Start of DATA UNDER STUDY
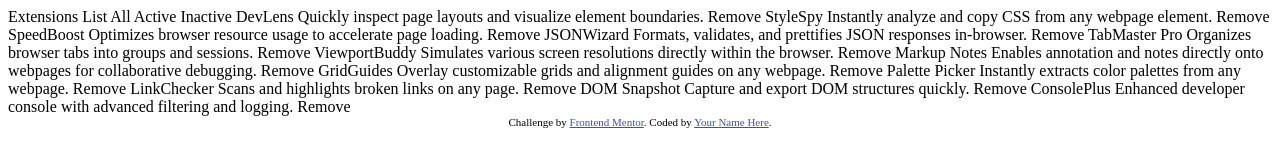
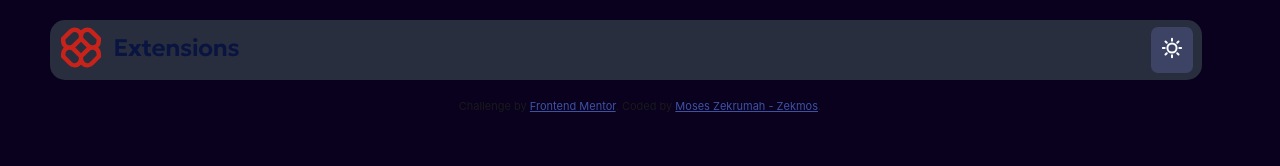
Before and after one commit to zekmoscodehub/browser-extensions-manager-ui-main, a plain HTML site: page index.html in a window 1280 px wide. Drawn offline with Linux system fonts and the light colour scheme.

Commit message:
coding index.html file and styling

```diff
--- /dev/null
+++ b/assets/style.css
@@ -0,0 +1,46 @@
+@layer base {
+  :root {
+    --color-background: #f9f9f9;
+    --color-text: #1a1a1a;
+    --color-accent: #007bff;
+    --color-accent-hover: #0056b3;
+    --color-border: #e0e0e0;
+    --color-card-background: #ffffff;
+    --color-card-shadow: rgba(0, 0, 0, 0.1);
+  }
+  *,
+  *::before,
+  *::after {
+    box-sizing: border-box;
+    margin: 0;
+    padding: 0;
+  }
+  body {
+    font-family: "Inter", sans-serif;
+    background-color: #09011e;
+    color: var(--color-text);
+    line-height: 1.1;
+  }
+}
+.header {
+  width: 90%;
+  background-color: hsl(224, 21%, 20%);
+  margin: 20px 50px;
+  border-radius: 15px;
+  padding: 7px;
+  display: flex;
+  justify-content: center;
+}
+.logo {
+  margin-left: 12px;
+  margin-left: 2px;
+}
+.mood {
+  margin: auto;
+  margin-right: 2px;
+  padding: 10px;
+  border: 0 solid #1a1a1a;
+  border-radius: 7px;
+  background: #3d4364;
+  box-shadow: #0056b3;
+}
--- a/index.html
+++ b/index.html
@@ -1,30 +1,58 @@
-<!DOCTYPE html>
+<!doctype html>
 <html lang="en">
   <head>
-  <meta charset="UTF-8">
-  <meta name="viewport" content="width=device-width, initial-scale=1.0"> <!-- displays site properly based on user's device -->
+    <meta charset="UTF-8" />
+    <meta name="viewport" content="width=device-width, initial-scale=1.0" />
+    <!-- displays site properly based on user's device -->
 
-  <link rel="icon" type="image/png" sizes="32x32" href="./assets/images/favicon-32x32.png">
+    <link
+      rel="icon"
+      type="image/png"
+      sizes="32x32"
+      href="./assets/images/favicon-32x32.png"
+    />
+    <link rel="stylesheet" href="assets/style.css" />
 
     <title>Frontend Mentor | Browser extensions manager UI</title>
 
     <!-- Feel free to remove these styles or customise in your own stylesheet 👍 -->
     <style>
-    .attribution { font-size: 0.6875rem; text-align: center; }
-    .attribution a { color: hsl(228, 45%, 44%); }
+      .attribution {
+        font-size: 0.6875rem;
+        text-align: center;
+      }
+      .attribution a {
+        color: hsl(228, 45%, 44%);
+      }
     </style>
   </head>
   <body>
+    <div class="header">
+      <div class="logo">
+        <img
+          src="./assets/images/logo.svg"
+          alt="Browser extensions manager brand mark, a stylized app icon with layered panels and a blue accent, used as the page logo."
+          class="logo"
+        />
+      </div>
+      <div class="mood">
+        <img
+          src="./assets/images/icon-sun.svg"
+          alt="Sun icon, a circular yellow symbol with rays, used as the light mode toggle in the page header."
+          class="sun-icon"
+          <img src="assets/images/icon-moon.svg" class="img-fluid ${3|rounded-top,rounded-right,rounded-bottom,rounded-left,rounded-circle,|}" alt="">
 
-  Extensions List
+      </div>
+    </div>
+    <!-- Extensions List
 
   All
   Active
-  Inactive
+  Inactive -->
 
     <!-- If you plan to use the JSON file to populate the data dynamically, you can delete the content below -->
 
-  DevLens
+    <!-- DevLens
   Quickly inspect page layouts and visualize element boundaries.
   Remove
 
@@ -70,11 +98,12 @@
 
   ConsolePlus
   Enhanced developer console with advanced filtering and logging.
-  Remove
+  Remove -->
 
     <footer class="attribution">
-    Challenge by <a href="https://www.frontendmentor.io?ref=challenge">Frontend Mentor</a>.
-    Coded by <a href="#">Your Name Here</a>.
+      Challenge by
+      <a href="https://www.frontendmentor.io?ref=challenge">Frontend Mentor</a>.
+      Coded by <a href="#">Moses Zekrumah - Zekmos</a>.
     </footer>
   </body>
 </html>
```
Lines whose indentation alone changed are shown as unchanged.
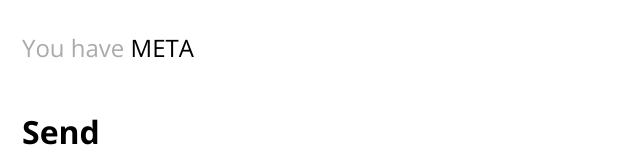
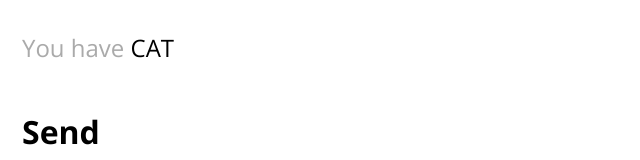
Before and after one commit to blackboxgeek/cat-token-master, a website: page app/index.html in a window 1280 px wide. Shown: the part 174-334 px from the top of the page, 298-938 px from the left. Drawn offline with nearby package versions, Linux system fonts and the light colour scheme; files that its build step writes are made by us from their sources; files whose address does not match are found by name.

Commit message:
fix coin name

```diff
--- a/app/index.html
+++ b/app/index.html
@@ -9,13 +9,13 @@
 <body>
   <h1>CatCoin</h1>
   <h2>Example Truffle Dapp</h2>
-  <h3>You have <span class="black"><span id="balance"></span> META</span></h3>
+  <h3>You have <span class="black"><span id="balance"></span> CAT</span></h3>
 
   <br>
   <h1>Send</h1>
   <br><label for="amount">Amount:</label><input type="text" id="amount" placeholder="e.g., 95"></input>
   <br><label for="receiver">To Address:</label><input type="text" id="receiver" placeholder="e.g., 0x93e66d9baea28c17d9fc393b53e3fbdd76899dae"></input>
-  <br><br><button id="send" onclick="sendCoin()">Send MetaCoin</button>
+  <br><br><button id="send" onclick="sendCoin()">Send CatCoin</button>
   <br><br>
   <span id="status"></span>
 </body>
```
End of DATA UNDER STUDY
- _ACTION ITEM_:
Write out the data in full and exactly as given, though without the images.

- _ANSWER FOR THIS EXERCISE_:
Before and after one commit to zekmoscodehub/browser-extensions-manager-ui-main, a plain HTML site: page index.html in a window 1280 px wide. Drawn offline with Linux system fonts and the light colour scheme.

Commit message:
coding index.html file and styling

```diff
--- /dev/null
+++ b/assets/style.css
@@ -0,0 +1,46 @@
+@layer base {
+  :root {
+    --color-background: #f9f9f9;
+    --color-text: #1a1a1a;
+    --color-accent: #007bff;
+    --color-accent-hover: #0056b3;
+    --color-border: #e0e0e0;
+    --color-card-background: #ffffff;
+    --color-card-shadow: rgba(0, 0, 0, 0.1);
+  }
+  *,
+  *::before,
+  *::after {
+    box-sizing: border-box;
+    margin: 0;
+    padding: 0;
+  }
+  body {
+    font-family: "Inter", sans-serif;
+    background-color: #09011e;
+    color: var(--color-text);
+    line-height: 1.1;
+  }
+}
+.header {
+  width: 90%;
+  background-color: hsl(224, 21%, 20%);
+  margin: 20px 50px;
+  border-radius: 15px;
+  padding: 7px;
+  display: flex;
+  justify-content: center;
+}
+.logo {
+  margin-left: 12px;
+  margin-left: 2px;
+}
+.mood {
+  margin: auto;
+  margin-right: 2px;
+  padding: 10px;
+  border: 0 solid #1a1a1a;
+  border-radius: 7px;
+  background: #3d4364;
+  box-shadow: #0056b3;
+}
--- a/index.html
+++ b/index.html
@@ -1,30 +1,58 @@
-<!DOCTYPE html>
+<!doctype html>
 <html lang="en">
   <head>
-  <meta charset="UTF-8">
-  <meta name="viewport" content="width=device-width, initial-scale=1.0"> <!-- displays site properly based on user's device -->
+    <meta charset="UTF-8" />
+    <meta name="viewport" content="width=device-width, initial-scale=1.0" />
+    <!-- displays site properly based on user's device -->
 
-  <link rel="icon" type="image/png" sizes="32x32" href="./assets/images/favicon-32x32.png">
+    <link
+      rel="icon"
+      type="image/png"
+      sizes="32x32"
+      href="./assets/images/favicon-32x32.png"
+    />
+    <link rel="stylesheet" href="assets/style.css" />
 
     <title>Frontend Mentor | Browser extensions manager UI</title>
 
     <!-- Feel free to remove these styles or customise in your own stylesheet 👍 -->
     <style>
-    .attribution { font-size: 0.6875rem; text-align: center; }
-    .attribution a { color: hsl(228, 45%, 44%); }
+      .attribution {
+        font-size: 0.6875rem;
+        text-align: center;
+      }
+      .attribution a {
+        color: hsl(228, 45%, 44%);
+      }
     </style>
   </head>
   <body>
+    <div class="header">
+      <div class="logo">
+        <img
+          src="./assets/images/logo.svg"
+          alt="Browser extensions manager brand mark, a stylized app icon with layered panels and a blue accent, used as the page logo."
+          class="logo"
+        />
+      </div>
+      <div class="mood">
+        <img
+          src="./assets/images/icon-sun.svg"
+          alt="Sun icon, a circular yellow symbol with rays, used as the light mode toggle in the page header."
+          class="sun-icon"
+          <img src="assets/images/icon-moon.svg" class="img-fluid ${3|rounded-top,rounded-right,rounded-bottom,rounded-left,rounded-circle,|}" alt="">
 
-  Extensions List
+      </div>
+    </div>
+    <!-- Extensions List
 
   All
   Active
-  Inactive
+  Inactive -->
 
     <!-- If you plan to use the JSON file to populate the data dynamically, you can delete the content below -->
 
-  DevLens
+    <!-- DevLens
   Quickly inspect page layouts and visualize element boundaries.
   Remove
 
@@ -70,11 +98,12 @@
 
   ConsolePlus
   Enhanced developer console with advanced filtering and logging.
-  Remove
+  Remove -->
 
     <footer class="attribution">
-    Challenge by <a href="https://www.frontendmentor.io?ref=challenge">Frontend Mentor</a>.
-    Coded by <a href="#">Your Name Here</a>.
+      Challenge by
+      <a href="https://www.frontendmentor.io?ref=challenge">Frontend Mentor</a>.
+      Coded by <a href="#">Moses Zekrumah - Zekmos</a>.
     </footer>
   </body>
 </html>
```
Lines whose indentation alone changed are shown as unchanged.
Before and after one commit to blackboxgeek/cat-token-master, a website: page app/index.html in a window 1280 px wide. Shown: the part 174-334 px from the top of the page, 298-938 px from the left. Drawn offline with nearby package versions, Linux system fonts and the light colour scheme; files that its build step writes are made by us from their sources; files whose address does not match are found by name.

Commit message:
fix coin name

```diff
--- a/app/index.html
+++ b/app/index.html
@@ -9,13 +9,13 @@
 <body>
   <h1>CatCoin</h1>
   <h2>Example Truffle Dapp</h2>
-  <h3>You have <span class="black"><span id="balance"></span> META</span></h3>
+  <h3>You have <span class="black"><span id="balance"></span> CAT</span></h3>
 
   <br>
   <h1>Send</h1>
   <br><label for="amount">Amount:</label><input type="text" id="amount" placeholder="e.g., 95"></input>
   <br><label for="receiver">To Address:</label><input type="text" id="receiver" placeholder="e.g., 0x93e66d9baea28c17d9fc393b53e3fbdd76899dae"></input>
-  <br><br><button id="send" onclick="sendCoin()">Send MetaCoin</button>
+  <br><br><button id="send" onclick="sendCoin()">Send CatCoin</button>
   <br><br>
   <span id="status"></span>
 </body>
```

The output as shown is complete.